The updated Hunter New England guideline, Adult Community Acquired Pneumonia: Initial Investigation and Empiric Antibiotic Therapy has now been released.
Community acquired pneumonia (CAP) is a common cause of hospital admission, carrying a significant risk of morbidity and mortality. Approximately 1/3 of patients require admission to hospital. Streptococcus pneumoniae remains the commonest pathogen ( see here for local epidemiology).
Studies show that the use of clinical pathways for CAP treatment can reduce mortality, length of stay and ultimately cost. Explicit assessment of severity is important. Severe cases should receive broad spectrum empiric therapy (usually intravenous) as soon as possible.
The HNE clinical pathway utilises CORB scoring, derived from a prospective, observational study from Melbourne published in 2007 that demonstrated that the independent predictors of death and/or mechanical ventilation or inotropic support were:
C – confusion (which could be acute or worsening of pre-existing confusion)
O – oxygen saturations </= 90%
R – respiratory rate >/= 30/min
B – systolic blood pressure < 90mmHg or diastolic </= 60mmHg
The CORB score is collated by assigning one point for each of the above four items if met. Severe cases are defined as a score of >/= 2. All patients managed in ED with pneumonia should have the score assessed. The scale needs to be performed on all patients seen in the Emergency Department (ED) with CAP and on admitted cases after 24 hours. This tool is simple, does not require invasive testing and is not biased by a patient’s age, sex or comorbidities.

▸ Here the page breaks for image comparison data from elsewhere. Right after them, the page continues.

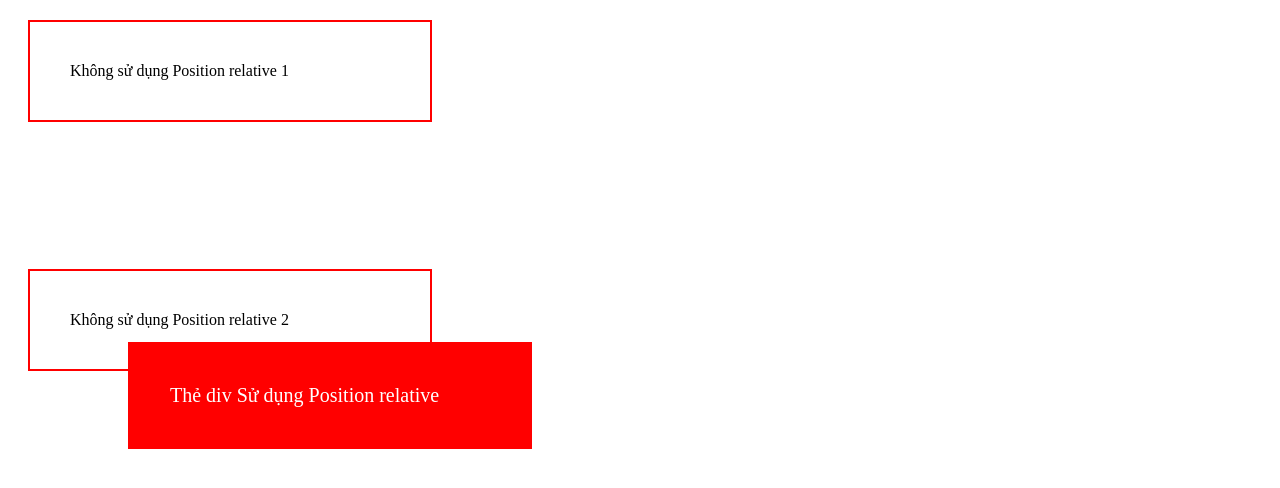
Repository: tandoan-teaching/teaching
Page: ltt/web/exercises/exercise2/position/relative.html
An editor plug-in stored every save of this project. The page is shown before and after the next save, followed by the edit.
The browser window is 1280 px wide. The pictures show the whole page.

Above is the page before, as saved 2024-03-23 08:07:46.

After the next save:
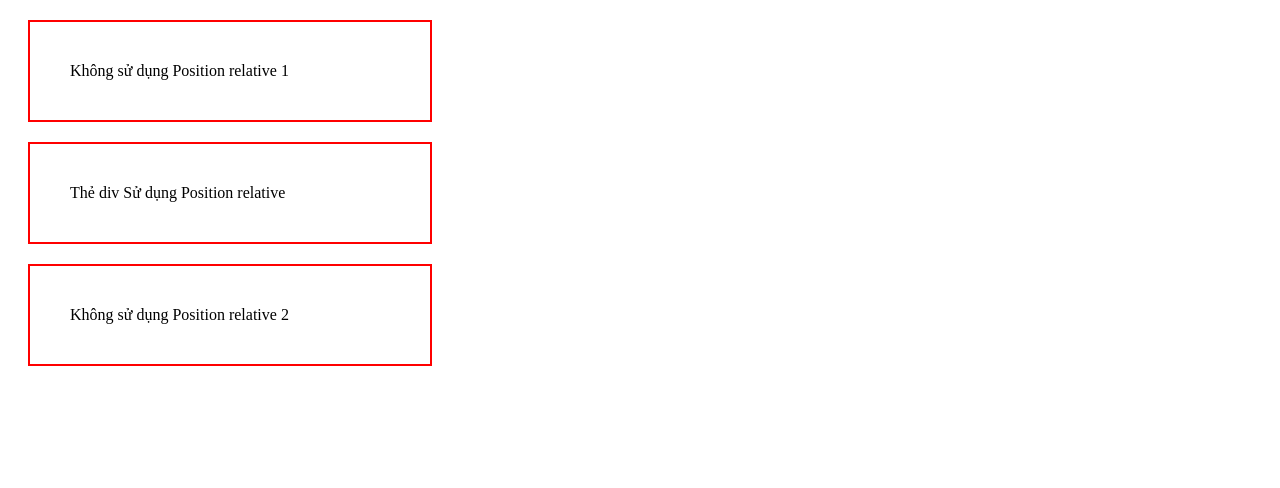
Saved 6 s later.
--- a/ltt/web/exercises/exercise2/position/relative.html
+++ b/ltt/web/exercises/exercise2/position/relative.html
@@ -14,7 +14,7 @@
         border: 2px solid red;
     }
 
-    .relative {
+    relative {
         position: relative;
         left: 100px;
         top: 200px;

After the save that followed:
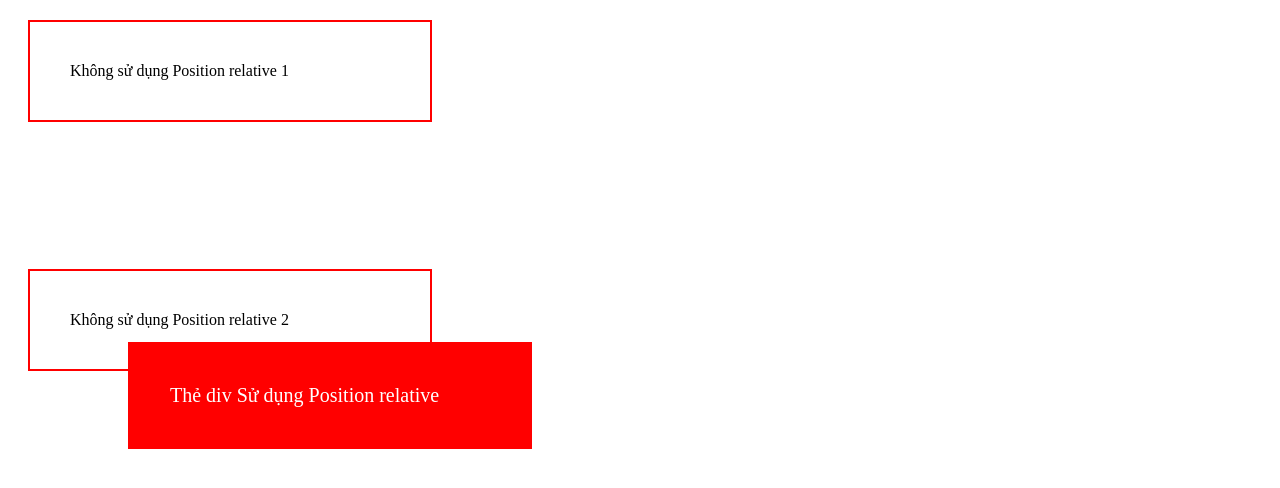
Saved 48 s later.
--- a/ltt/web/exercises/exercise2/position/relative.html
+++ b/ltt/web/exercises/exercise2/position/relative.html
@@ -14,10 +14,10 @@
         border: 2px solid red;
     }
 
-    relative {
+    .relative {
         position: relative;
+        top: 200px;
         left: 100px;
-        top: 200px;
         background-color: #ff0000;
         color: white;
         font-size: 20px;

Of course, clinical pathways are never a substitute for clinical acumen and must be used as an adjunct in decision making. Furthermore a patient’s co-morbidities should be taken into account as this may alter antibiotic management.